● **Record excerpts**

_ _ _ _

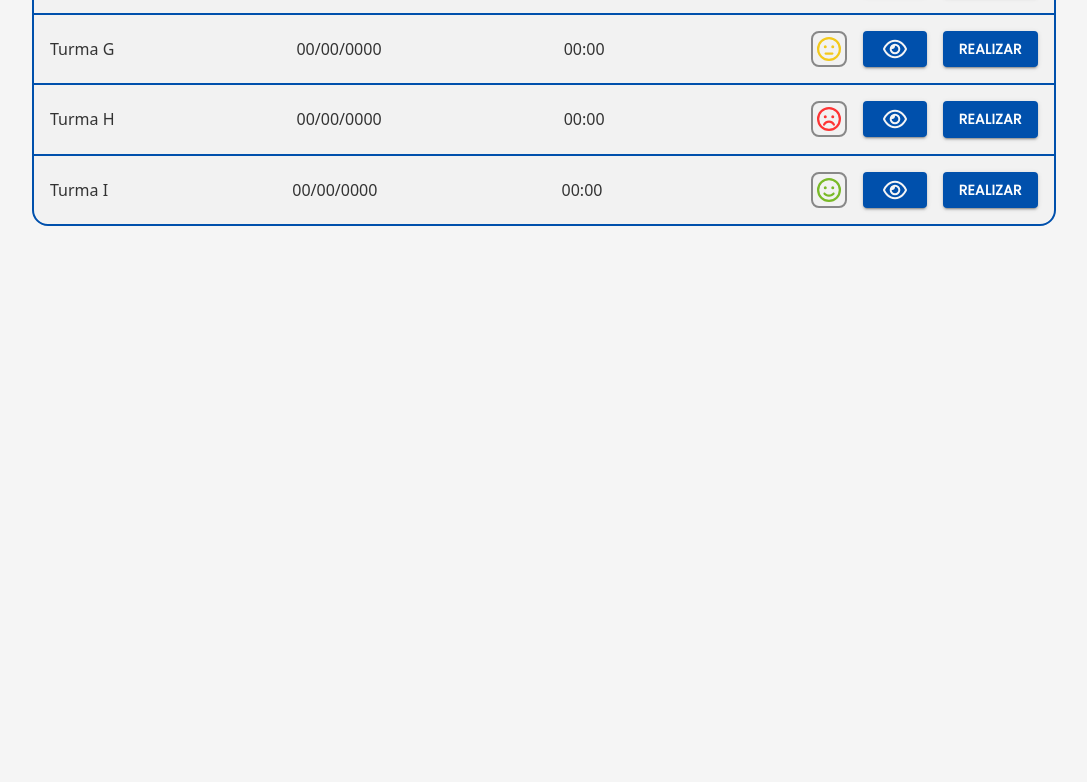
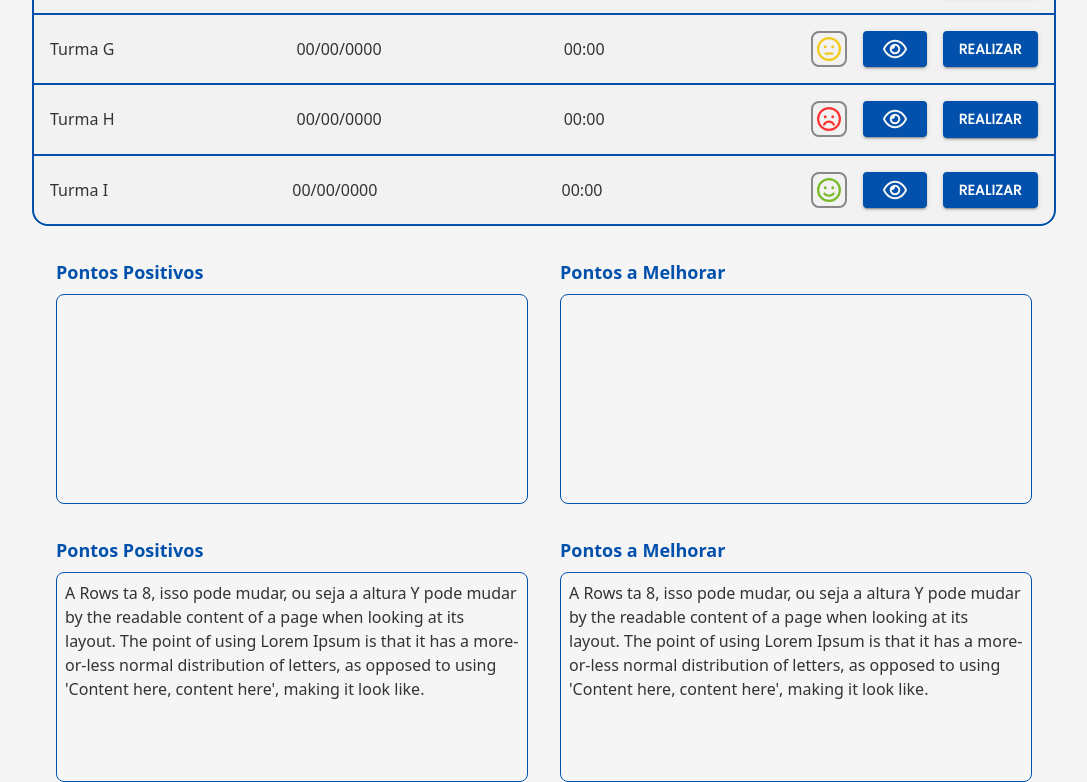
Before and after one commit to Hivqs79/Portal_do_Conselho, a Next.js app in the folder front/app/: page /components in a window 1280 px wide. Shown: the part 1218-2000 px from the top of the page, without its empty margins (96-1183 px from the left). Before the commit the page ends 1444 px from the top, so only its background shows below. Built offline with nearby package versions, Linux system fonts and the light colour scheme.

Commit message:
:sparkles: feat: Creating textarea component for class event

```diff
--- a/front/app/app/components/page.tsx
+++ b/front/app/app/components/page.tsx
@@ -48,6 +48,7 @@ import Icon from "@/components/Icon";
 import Rank from "@/components/rank/Rank";
 import { FaRegEye, FaRegFilePdf } from "react-icons/fa6";
 import Table from "@/components/table/Table";
+import Textarea from "@/components/input/Textarea";
 
 export default function Components() {
   const { primaryColor, secondaryColor, terciaryColor, constrastColor } =
@@ -220,7 +221,16 @@ export default function Components() {
         <Rank type="critico" outline={false} popover={false} />
       </Box>
 
-      <Table variant="primary"/>
+      <Table variant="primary" />
+      <Box className="flex w-full gap-8">
+        <Textarea title="Pontos Positivos" content="" />
+        <Textarea title="Pontos a Melhorar" content="" />
+      </Box>
+
+      <Box className="flex w-full gap-8">
+        <Textarea title="Pontos Positivos" content="A Rows ta 8, isso pode mudar, ou seja a altura Y pode mudar   by the readable content of a page when looking at its layout. The point of using Lorem Ipsum is that it has a more-or-less normal distribution of letters, as opposed to using 'Content here, content here', making it look like." />
+        <Textarea title="Pontos a Melhorar" content="A Rows ta 8, isso pode mudar, ou seja a altura Y pode mudar   by the readable content of a page when looking at its layout. The point of using Lorem Ipsum is that it has a more-or-less normal distribution of letters, as opposed to using 'Content here, content here', making it look like." />
+      </Box>
     </Container>
   );
 }
--- /dev/null
+++ b/front/app/components/input/Textarea.tsx
@@ -0,0 +1,34 @@
+import React from 'react';
+import { useThemeContext } from "@/hooks/useTheme";
+
+interface TextareaProps {
+    title: string;
+    content: string;
+}
+
+export default function Textarea({ title, content }: TextareaProps) {
+    const { primaryColor, constrastColor, backgroundColor } = useThemeContext();
+
+    return (
+        <div className="flex flex-col space-y-2 w-full">
+            <label
+                className="text-lg font-semibold"
+                style={{
+                    color: primaryColor
+                }}
+            >
+                {title}
+            </label>
+            <textarea
+                className="w-full p-2 border rounded-lg focus:outline-none focus:ring-2 focus:ring-blue-500 focus:border-transparent resize-none"
+                style={{
+                    backgroundColor: backgroundColor,
+                    borderColor: primaryColor,
+                    color: constrastColor // Adicionando a cor do texto
+                }}
+                defaultValue={content}
+                rows={8}
+            />
+        </div>
+    );
+}
```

_ _ _ _

Print the full listing exactly, dropping the pictures.

Before and after one commit to Hivqs79/Portal_do_Conselho, a Next.js app in the folder front/app/: page /components in a window 1280 px wide. Shown: the part 1218-2000 px from the top of the page, without its empty margins (96-1183 px from the left). Before the commit the page ends 1444 px from the top, so only its background shows below. Built offline with nearby package versions, Linux system fonts and the light colour scheme.

Commit message:
:sparkles: feat: Creating textarea component for class event

```diff
--- a/front/app/app/components/page.tsx
+++ b/front/app/app/components/page.tsx
@@ -48,6 +48,7 @@ import Icon from "@/components/Icon";
 import Rank from "@/components/rank/Rank";
 import { FaRegEye, FaRegFilePdf } from "react-icons/fa6";
 import Table from "@/components/table/Table";
+import Textarea from "@/components/input/Textarea";
 
 export default function Components() {
   const { primaryColor, secondaryColor, terciaryColor, constrastColor } =
@@ -220,7 +221,16 @@ export default function Components() {
         <Rank type="critico" outline={false} popover={false} />
       </Box>
 
-      <Table variant="primary"/>
+      <Table variant="primary" />
+      <Box className="flex w-full gap-8">
+        <Textarea title="Pontos Positivos" content="" />
+        <Textarea title="Pontos a Melhorar" content="" />
+      </Box>
+
+      <Box className="flex w-full gap-8">
+        <Textarea title="Pontos Positivos" content="A Rows ta 8, isso pode mudar, ou seja a altura Y pode mudar   by the readable content of a page when looking at its layout. The point of using Lorem Ipsum is that it has a more-or-less normal distribution of letters, as opposed to using 'Content here, content here', making it look like." />
+        <Textarea title="Pontos a Melhorar" content="A Rows ta 8, isso pode mudar, ou seja a altura Y pode mudar   by the readable content of a page when looking at its layout. The point of using Lorem Ipsum is that it has a more-or-less normal distribution of letters, as opposed to using 'Content here, content here', making it look like." />
+      </Box>
     </Container>
   );
 }
--- /dev/null
+++ b/front/app/components/input/Textarea.tsx
@@ -0,0 +1,34 @@
+import React from 'react';
+import { useThemeContext } from "@/hooks/useTheme";
+
+interface TextareaProps {
+    title: string;
+    content: string;
+}
+
+export default function Textarea({ title, content }: TextareaProps) {
+    const { primaryColor, constrastColor, backgroundColor } = useThemeContext();
+
+    return (
+        <div className="flex flex-col space-y-2 w-full">
+            <label
+                className="text-lg font-semibold"
+                style={{
+                    color: primaryColor
+                }}
+            >
+                {title}
+            </label>
+            <textarea
+                className="w-full p-2 border rounded-lg focus:outline-none focus:ring-2 focus:ring-blue-500 focus:border-transparent resize-none"
+                style={{
+                    backgroundColor: backgroundColor,
+                    borderColor: primaryColor,
+                    color: constrastColor // Adicionando a cor do texto
+                }}
+                defaultValue={content}
+                rows={8}
+            />
+        </div>
+    );
+}
```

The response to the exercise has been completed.